However, some wells on the chip will receive more than one target molecule during the partitioning stage. The instrument can automatically correct for this effect by using standard statistics on the number positive and negative wells that are identified. A Poisson model is used to calculate the probability of a given reaction well receiving zero, one, two, three or more copies. This correction factor enables all molecules in the starting sample to be accounted for, and so an absolute quantification is established.
Because dPCR does not rely on Ct values to quantify copy number, comparison to a known standard is not required for absolute quantification. This demonstrates that dPCR is also useful to develop a reference for your real-time PCR experiment if one doesn’t exists, i.e. – for absolute quantification applications.
The results, given in “copies/mL”, can be viewed on the instrument touchscreen. For each answer calculated, a data quality assessment is made. Data considered to be of marginal or failing quality are then appropriately flagged for further review on the cloud-based QuantStudio® 3D AnalysisSuite™ Software.
While dPCR enables increased sensitivity and specificity of target detection thanks to the partitioning of samples in to individual reactions, thus reducing competition of background DNA, you can always enhance these factors further, i.e. - Increasing the volume sampled will increase the sensitivity, and increasing the number of chip replicates for a given sample increases the statistical significance of your answer. On the cloud-based software, data from multiple chips for a given sample can be combined.

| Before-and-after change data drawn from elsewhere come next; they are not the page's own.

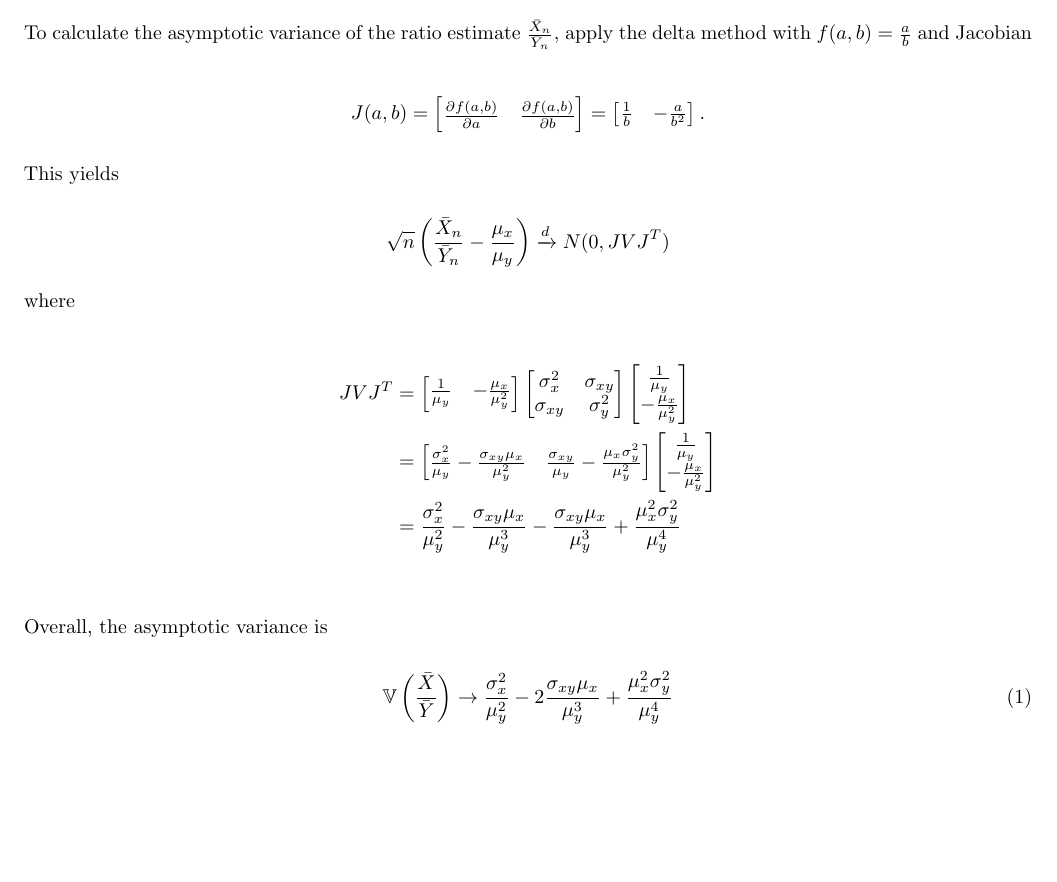
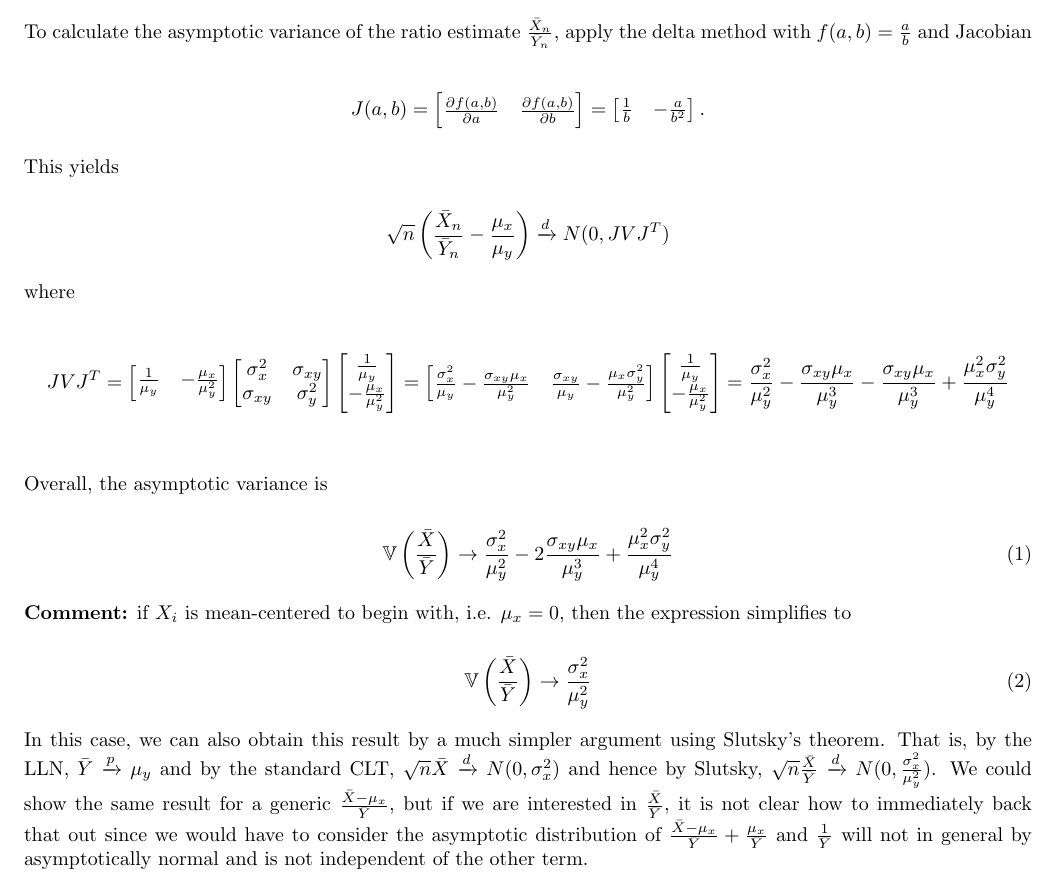
Before and after one commit to kchaz/StandardStatStuff, a LaTeX document (RatioAsymptoticVariance.tex): part of page 1 of 2, cut so that both start at the same text, the shorter picture padded with empty space. Compiled offline with pdfLaTeX.

Commit message:
Updates from Overleaf

```diff
--- a/RatioAsymptoticVariance.tex
+++ b/RatioAsymptoticVariance.tex
@@ -126,15 +126,12 @@ where
 \end{bmatrix}
 \begin{bmatrix}
 \frac{1}{\mu_y} \\ -\frac{\mu_x}{\mu_y^2}
-\end{bmatrix} \\
-&= %----------
-\begin{bmatrix}
+\end{bmatrix} =\begin{bmatrix}
   \frac{\sigma_x^2}{\mu_y} - \frac{\sigma_{xy}\mu_x}{\mu_y^2}  & \frac{\sigma_{xy}}{\mu_y} - \frac{\mu_x\sigma_{y}^2}{\mu_y^2} \\
 \end{bmatrix}
 \begin{bmatrix}
 \frac{1}{\mu_y} \\ -\frac{\mu_x}{\mu_y^2}
-\end{bmatrix} \\
-&=
+\end{bmatrix} =
   \frac{\sigma_x^2}{\mu_y^2} - \frac{\sigma_{xy}\mu_x}{\mu_y^3}  - \frac{\sigma_{xy}\mu_x}{\mu_y^3} + \frac{\mu_x^2\sigma_{y}^2}{\mu_y^4} \\
 \end{align*}
 
@@ -143,6 +140,15 @@ Overall, the asymptotic variance is
 \begin{equation}\label{eq-ratiovar}
   \Var\left(\frac{\bar{X}}{\bar{Y}}\right)\rightarrow  \frac{\sigma_x^2}{\mu_y^2} - 2\frac{\sigma_{xy}\mu_x}{\mu_y^3}  + \frac{\mu_x^2\sigma_{y}^2}{\mu_y^4}
 \end{equation}
+
+\textbf{Comment:} if $X_i$ is mean-centered to begin with, i.e. $\mu_x=0$, then the expression simplifies to
+
+\begin{equation}\label{eq-ratiovar}
+  \Var\left(\frac{\bar{X}}{\bar{Y}}\right)\rightarrow  \frac{\sigma_x^2}{\mu_y^2}
+\end{equation}
+
+In this case, we can also obtain this result by a much simpler argument using Slutsky's theorem. That is, by the LLN, $\bar{Y}\xrightarrow{p} \mu_y$ and by the standard CLT, $\sqrt{n}\bar{X} \xrightarrow{d} N(0,\sigma_x^2)$  and hence by Slutsky, $\sqrt{n}\frac{\bar{X}}{\bar{Y}} \xrightarrow{d} N(0,\frac{\sigma_x^2}{\mu_y^2})$. We could show the same result for a generic $\frac{\bar{X}-\mu_x}{\bar{Y}}$, but if we are interested in $\frac{\bar{X}}{\bar{Y}}$, it is not clear how to immediately back that out since we would have to consider the asymptotic distribution of $\frac{\bar{X}-\mu_x}{\bar{Y}} + \frac{\mu_x}{\bar{Y}}$ and $\frac{1}{\bar{Y}}$ will not in general by asymptotically normal and is not independent of the other term.
+
 
 
 \newpage
```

The dPCR set-up takes just a few minutes and avoids some of the common problems associated with droplet PCR. The chip-based dPCR workflow is more streamlined with a lower amount of pipetting steps. It is also more secure in that you’re working with a sealed system once the chip is closed. In comparison, current droplet-based methods require multiple pipetting and transfer steps. This exposes the reaction mixture which may lead to cross-contamination of samples and/or contamination of your lab with rogue amplicons. The partitioning approach also avoids problems of amorphous droplets that are prone to coalescence and shearing.
dPCR also offers a lower cost-per-sample on a low sample throughput level.
It is also worth noting that the system is highly tolerant to inhibitors that may be present in a sample. As the target molecules are partitioned across the chip, so too are the inhibitors. Some partitions will have received inhibitors while others will not, meaning their impact on the reactions is reduced.
Applications for dPCR include rare cancer mutation quantification, copy number variation (CNV) analysis, pathogen detection and load determination, absolute quantification of standards, library quantification for next-generation sequencing, characterization of low-fold changes in mRNA and miRNA expression, GMO detection and contamination assessment.
To note, Custom TaqMan® SNP Genotyping Assays used to quantify the most common cancer-related mutations (e.g. - EGFR, BRAF, KRAS, PIK3CA, JAK2) are included in the QuantStudio® 3D rare mutation analysis solution. These assays were designed using the TaqMan® Assay design bioinformatics pipeline and then validated specifically for the QuantStudio® 3D Digital PCR System. Combining TaqMan® fluorogenic 5’ nuclease chemistry with digital PCR methodology, researchers are now able to detect and quantify rare mutants at a prevalence level as low as 0.1%.
The The QuantStudio® 3D Digital PCR System – a simple and robust operation with a sealed chip design, bringing high-performance quantification to your lab.
David O’Neill, PhD
Field Application Specialist